Catch-22: A Comedic Take On the Mechanical Nature of War

Heller’s satirical work has up until now been avoided when it comes to adaptations for film and TV but finally, Executive Producer, part-director and portrayer of General Scheisskpof, George Clooney has done the impossible: Catch-22 has come to TV with 6 hilariously entertaining episodes.

The story follows John Yossarian, otherwise known as YoYo whose ability to see through the farce that is the military and attempts to desperately avoid the inevitable tragedy war brings him nothing but frustration. YoYo has to fly 25 required missions, that is until the quota is increased and keeps getting increased, leaving YoYo desperate, begging to go home to the point that it is hilarious to watch as a viewer.

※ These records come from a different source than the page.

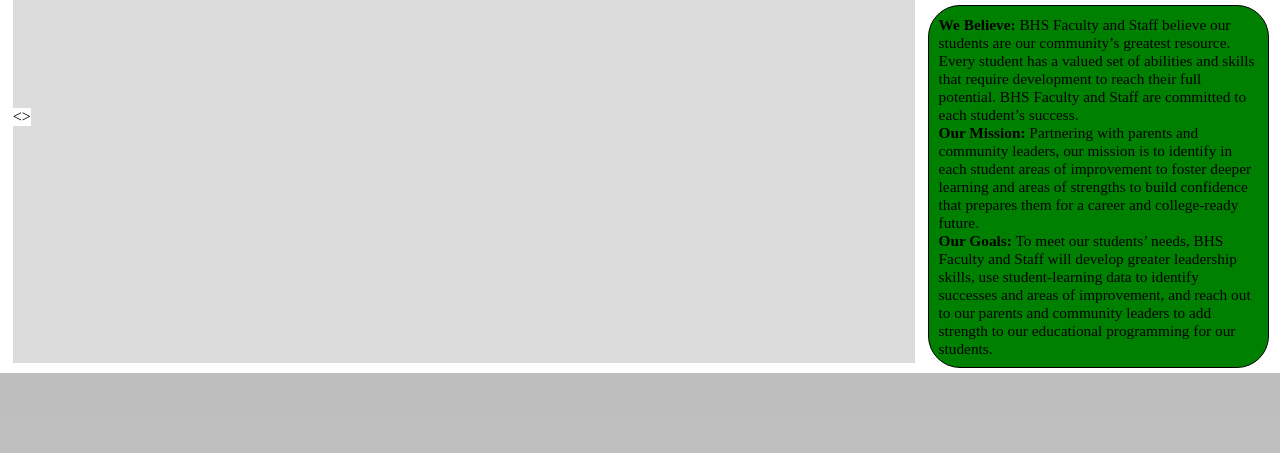
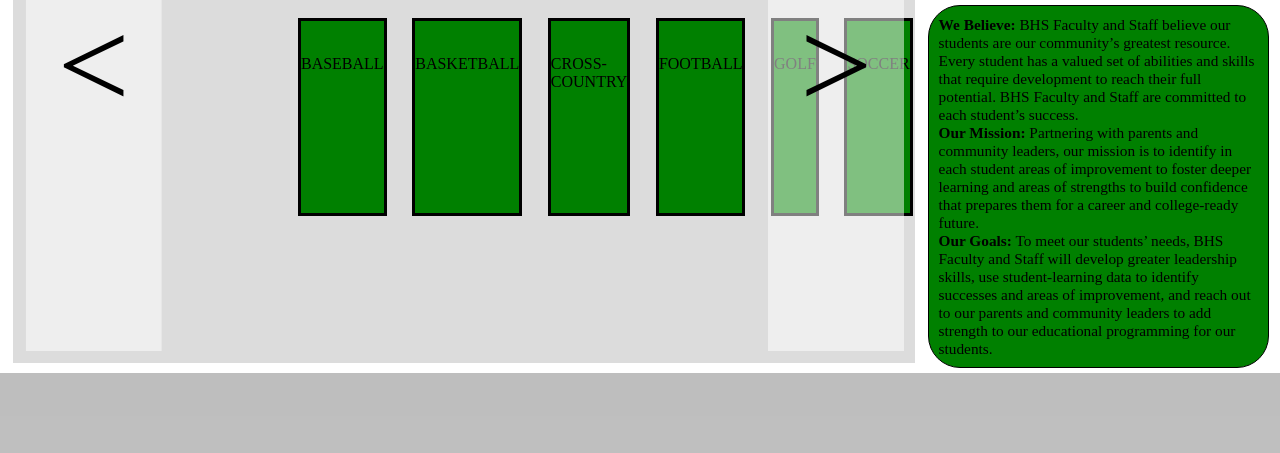
Before and after one commit to MatrixShadeYT/Bronco-Board-of-Fame, a website: page index.html in a window 1280 px wide. Shown: the part 347-800 px from the top of the page. Drawn offline with Linux system fonts and the light colour scheme.

Commit message:
scroll example

```diff
--- a/index.html
+++ b/index.html
@@ -29,16 +29,19 @@
     <main>
       <section id='HOME'>
         <div id="HOMEslideshow">
-          <p>&lt;</p>
-          <p>&gt;</p>
-          <div class="HOMEslide">
-            <img />
-            <p></p>
-          </div>
-          <div class="HOMEslide">
-            <img />
-            <p></p>
-          </div>
+          <p onclick="HOMEslideshow.scrollBy(-705,0);">&lt;</p>
+          <p onclick="HOMEslideshow.scrollBy(705,0);">&gt;</p>
+          <div class="HOMEslide"><img /><p>BASEBALL</p></div>
+          <div class="HOMEslide"><img /><p>BASKETBALL</p></div>
+          <div class="HOMEslide"><img /><p>CROSS-COUNTRY</p></div>
+          <div class="HOMEslide"><img /><p>FOOTBALL</p></div>
+          <div class="HOMEslide"><img /><p>GOLF</p></div>
+          <div class="HOMEslide"><img /><p>SOCCER</p></div>
+          <div class="HOMEslide"><img /><p>SOFTBALL</p></div>
+          <div class="HOMEslide"><img /><p>TENNIS</p></div>
+          <div class="HOMEslide"><img /><p>TRACK</p></div>
+          <div class="HOMEslide"><img /><p>VOLLEYBALL</p></div>
+          <div class="HOMEslide"><img /><p>WRESTLING</p></div>
         </div>
         <div id="HOMEtagline">
           <h1>Welcome to Blackfoot High School!</h1>
--- a/script.js
+++ b/script.js
@@ -2,7 +2,7 @@
   document.body.requestFullscreen();
   document.removeEventListener("click", lockScreen, false);
 }
-document.addEventListener("click", lockScreen, false);
+//document.addEventListener("click", lockScreen, false);
 const sections = document.getElementsByTagName("section");
 function change(id) {
   console.log(id.innerHTML);
--- a/style.css
+++ b/style.css
@@ -37,10 +37,10 @@
   height: 5vw;
 }
 nav a {
-  background-color: white;
+  background-color: gray;
   text-decoration: none;
   position: relative;
-  font-size: 1.25vw;
+  font-size: 1.5vw;
   margin: 0.1vw;
   color: black;
   padding: 0px;
@@ -69,14 +69,38 @@
   background-color: rgb(220,220,220);
   align-items: center;
   position: absolute;
+  overflow: hidden;
   display: flex;
   height: 38.5vw;
   width: 70.5vw;
   left: 1vw;
   top: 17vw;
 }
-#HOMEslideshow p {
-  background-color: white;
+#HOMEslideshow > p {
+  background-color: rgba(255,255,255,0.5);
+  padding: 0px;
+  padding-right: 2.5vw;
+  padding-left: 2.5vw;
+  padding-top: 8.5vw;
+  margin: 0px;
+  position: sticky;
+  font-size: 10vw;
+  height: 28vw;
+  width: 10vw;
+  top: 0vw;
+}
+#HOMEslideshow > p:hover {
+  background-color: rgba(127,127,127,0.5);
+}
+#HOMEslideshow > p:nth-child(1) {left: 1vw;}
+#HOMEslideshow > p:nth-child(2) {left: 59vw;}
+#HOMEslideshow > div {
+  background-color: green;
+  border-color: black;
+  border-style: solid;
+  padding: 0vw;
+  margin: 1vw;
+  height: 15vw;
 }
 #HOMEtagline {
   border: 0.15vw solid black;
```
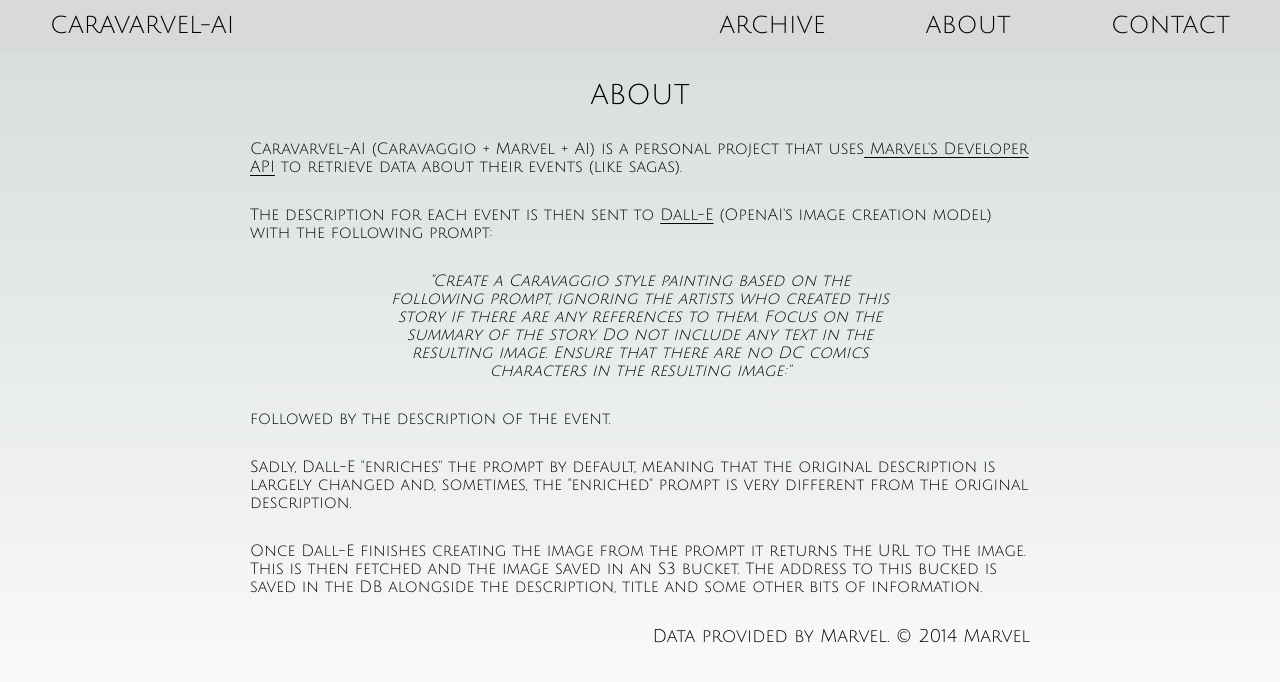
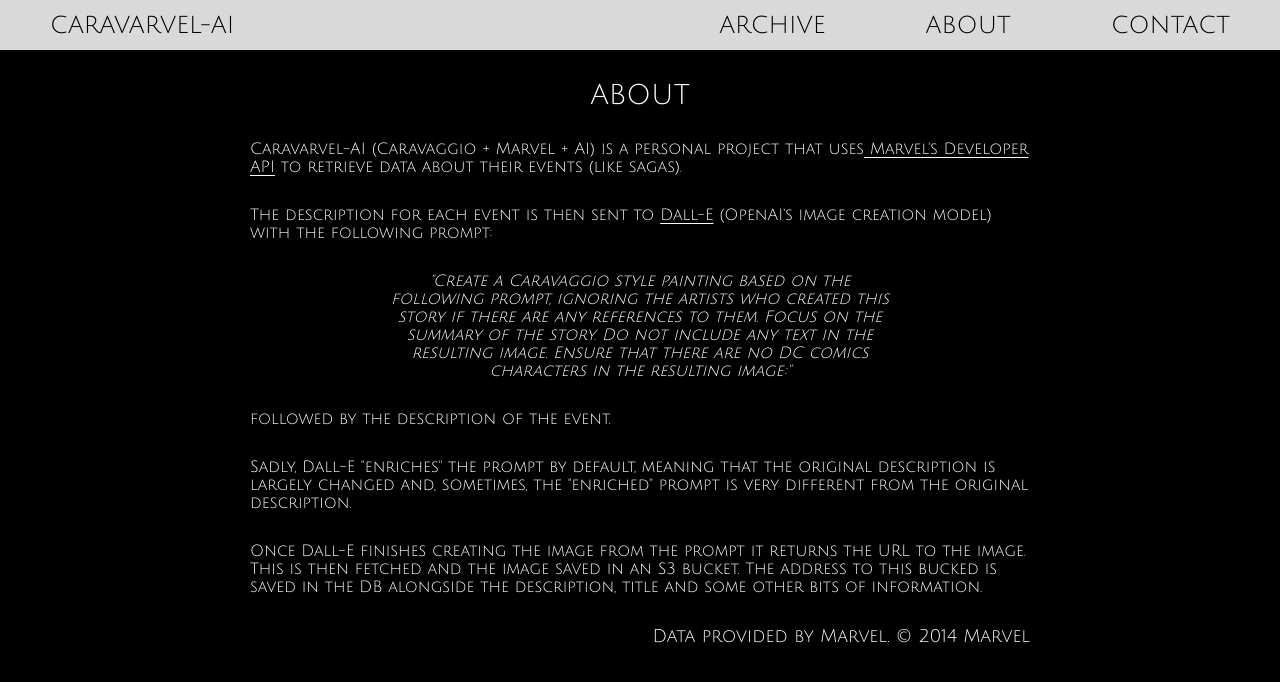
Before and after one commit to icenando/marvel-ai-ui, a Next.js app: page /about in a window 1280 px wide. Shown: the top 682 px of the page. Built offline with nearby package versions, Linux system fonts and the light colour scheme.

Commit message:
fix font family

```diff
--- a/src/app/globals.css
+++ b/src/app/globals.css
@@ -1,78 +1,3 @@
-:root {
-  --max-width: 1100px;
-  --border-radius: 12px;
-  --font-mono: ui-monospace, Menlo, Monaco, "Cascadia Mono", "Segoe UI Mono",
-    "Roboto Mono", "Oxygen Mono", "Ubuntu Monospace", "Source Code Pro",
-    "Fira Mono", "Droid Sans Mono", "Courier New", monospace;
-
-  --foreground-rgb: 0, 0, 0;
-  --background-start-rgb: 214, 219, 220;
-  --background-end-rgb: 255, 255, 255;
-
-  --primary-glow: conic-gradient(
-    from 180deg at 50% 50%,
-    #16abff33 0deg,
-    #0885ff33 55deg,
-    #54d6ff33 120deg,
-    #0071ff33 160deg,
-    transparent 360deg
-  );
-  --secondary-glow: radial-gradient(
-    rgba(255, 255, 255, 1),
-    rgba(255, 255, 255, 0)
-  );
-
-  --tile-start-rgb: 239, 245, 249;
-  --tile-end-rgb: 228, 232, 233;
-  --tile-border: conic-gradient(
-    #00000080,
-    #00000040,
-    #00000030,
-    #00000020,
-    #00000010,
-    #00000010,
-    #00000080
-  );
-
-  --callout-rgb: 238, 240, 241;
-  --callout-border-rgb: 172, 175, 176;
-  --card-rgb: 180, 185, 188;
-  --card-border-rgb: 131, 134, 135;
-}
-
-@media (prefers-color-scheme: dark) {
-  :root {
-    --foreground-rgb: 255, 255, 255;
-    --background-start-rgb: 0, 0, 0;
-    --background-end-rgb: 0, 0, 0;
-
-    --primary-glow: radial-gradient(rgba(1, 65, 255, 0.4), rgba(1, 65, 255, 0));
-    --secondary-glow: linear-gradient(
-      to bottom right,
-      rgba(1, 65, 255, 0),
-      rgba(1, 65, 255, 0),
-      rgba(1, 65, 255, 0.3)
-    );
-
-    --tile-start-rgb: 2, 13, 46;
-    --tile-end-rgb: 2, 5, 19;
-    --tile-border: conic-gradient(
-      #ffffff80,
-      #ffffff40,
-      #ffffff30,
-      #ffffff20,
-      #ffffff10,
-      #ffffff10,
-      #ffffff80
-    );
-
-    --callout-rgb: 20, 20, 20;
-    --callout-border-rgb: 108, 108, 108;
-    --card-rgb: 100, 100, 100;
-    --card-border-rgb: 200, 200, 200;
-  }
-}
-
 * {
   box-sizing: border-box;
   padding: 0;
@@ -83,27 +8,12 @@
 body {
   max-width: 100vw;
   overflow-x: hidden;
-  background-color: #404040;
+  background-color: #000000;
   height: 100%;
-}
-
-body {
-  color: rgb(var(--foreground-rgb));
-  background: linear-gradient(
-      to bottom,
-      transparent,
-      rgb(var(--background-end-rgb))
-    )
-    rgb(var(--background-start-rgb));
+  color-scheme: dark;
 }
 
 a {
   color: inherit;
   text-decoration: none;
 }
-
-@media (prefers-color-scheme: dark) {
-  html {
-    color-scheme: dark;
-  }
-}
--- a/src/app/layout.tsx
+++ b/src/app/layout.tsx
@@ -1,16 +1,19 @@
 import type { Metadata } from "next";
-import { Inter } from "next/font/google";
 import "./globals.css";
 import styles from "../styles/page.module.scss";
 import Link from "next/link";
-
-const inter = Inter({ subsets: ["latin"] });
+import { Julius_Sans_One } from "next/font/google";
 
 export const metadata: Metadata = {
   title: "Caravarvel-AI",
   description:
     "Exhibits images created with Dall-E using Marvel Comics events descriptions as prompts",
 };
+
+const julius = Julius_Sans_One({
+  subsets: ["latin"],
+  weight: "400",
+});
 
 export default function RootLayout({
   children,
@@ -19,7 +22,7 @@
 }) {
   return (
     <html lang="en">
-      <body className={inter.className}>
+      <body className={julius.className}>
         <header className={styles.header}>
           <Link href={"/"}>CARAVARVEL-AI</Link>
           <span>
--- a/src/styles/page.module.scss
+++ b/src/styles/page.module.scss
@@ -1,7 +1,4 @@
-@import url("https://fonts.googleapis.com/css2?family=EB+Garamond&family=Julius+Sans+One&display=swap");
-
 .header {
-  font-family: "Julius Sans One", Geneva, Verdana, sans-serif;
   display: flex;
   align-items: center;
   justify-content: space-between;
@@ -23,7 +20,6 @@
 }
 
 .main {
-  font-family: "Julius Sans One", Geneva, Verdana, sans-serif;
 
   background-color: #404040;
   padding: 50px 0px;
@@ -102,7 +98,6 @@
 .archive {
   height: 100%;
   &__title {
-    font-family: "Julius Sans One", Geneva, Verdana, sans-serif;
     font-size: 28px;
     text-align: center;
     padding-top: 30px;
@@ -112,7 +107,6 @@
 .about {
   display: flexbox;
   margin: 0 250px;
-  font-family: "Julius Sans One", Geneva, Verdana, sans-serif;
   font-size: 20;
 
   &__title {
@@ -145,7 +139,6 @@
   display: flexbox;
   margin: 0 250px;
   justify-content: center;
-  font-family: "Julius Sans One", Geneva, Verdana, sans-serif;
   font-size: 20;
 
   &__title {
@@ -155,8 +148,6 @@
   }
 
   &__email {
-    font-family: "Lucida Sans", "Lucida Sans Regular", "Lucida Grande",
-      "Lucida Sans Unicode", Geneva, Verdana, sans-serif;
     font-size: 24px;
     text-align: center;
   }
```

It’s a vicious cycle: chill on the beach with a beer, jump into the water, fly another mission, survive, only marginally, count down the mission quota only to get one to have it raised again. Every time he tries to get some sense of independence or control or attempt to get ahead of the game, chaos erupts. And it’s called Catch-22.

The eponymous title is explained by the doctor in the show, Daneeka: anyone who has the sense to try and get out of flying missions is by definition sane and must fly. Anyone who wants to shouldn’t be flying but they have to ask for exemption and simply put, they won’t and if they did, they would be considered sane enough to fly…etc etc. It’s a catch…Catch-22.

The show is full of paradoxes and contrasts: one minute there’s control the next there’s chaos, tranquillity and ocean blue scenes to brutal planes crashing into crew members. Upbeat music that has you smiling as the men endorse themselves in whores to violent scenes and realistic lines that have you thinking oh my. A mixture of comedy with brutality and it’s amazing.

Alongside this, the film has the most beautiful scenery. The war scenes amidst the blue of the Italian coastline highlights both the positives and negatives of war: friendships alongside death and violence. The casting of the show is also spectacular. Christopher Abbott as YoYo was the perfect choice. His ability to portray the intense frustration and incapability of being like everyone else who is simply another acet to win the war regardless of life or death is insane. He captivates you and draws you in to the story so that in the next breath, you’re right there alongside YoYo as he declares Bombs Away, as he counts down his missions until eventually, episode 6 ends. You realise you’ve just spent 6 hours watching the same thing and you want more. But what more could there possibly be?

The show portrays the true futility of war, the meaninglessness, the gore. It highlights the impotence of institutions and bureaucracy, rationalising the insanity as if going up there and dropping bombs is normal and the way things are now; you simply have to accept it.

Bravo Clooney, you have attempted the impossible and made it a show worth watching. It’s impressively well-made, smart and I would most definitely watch it all over again and again.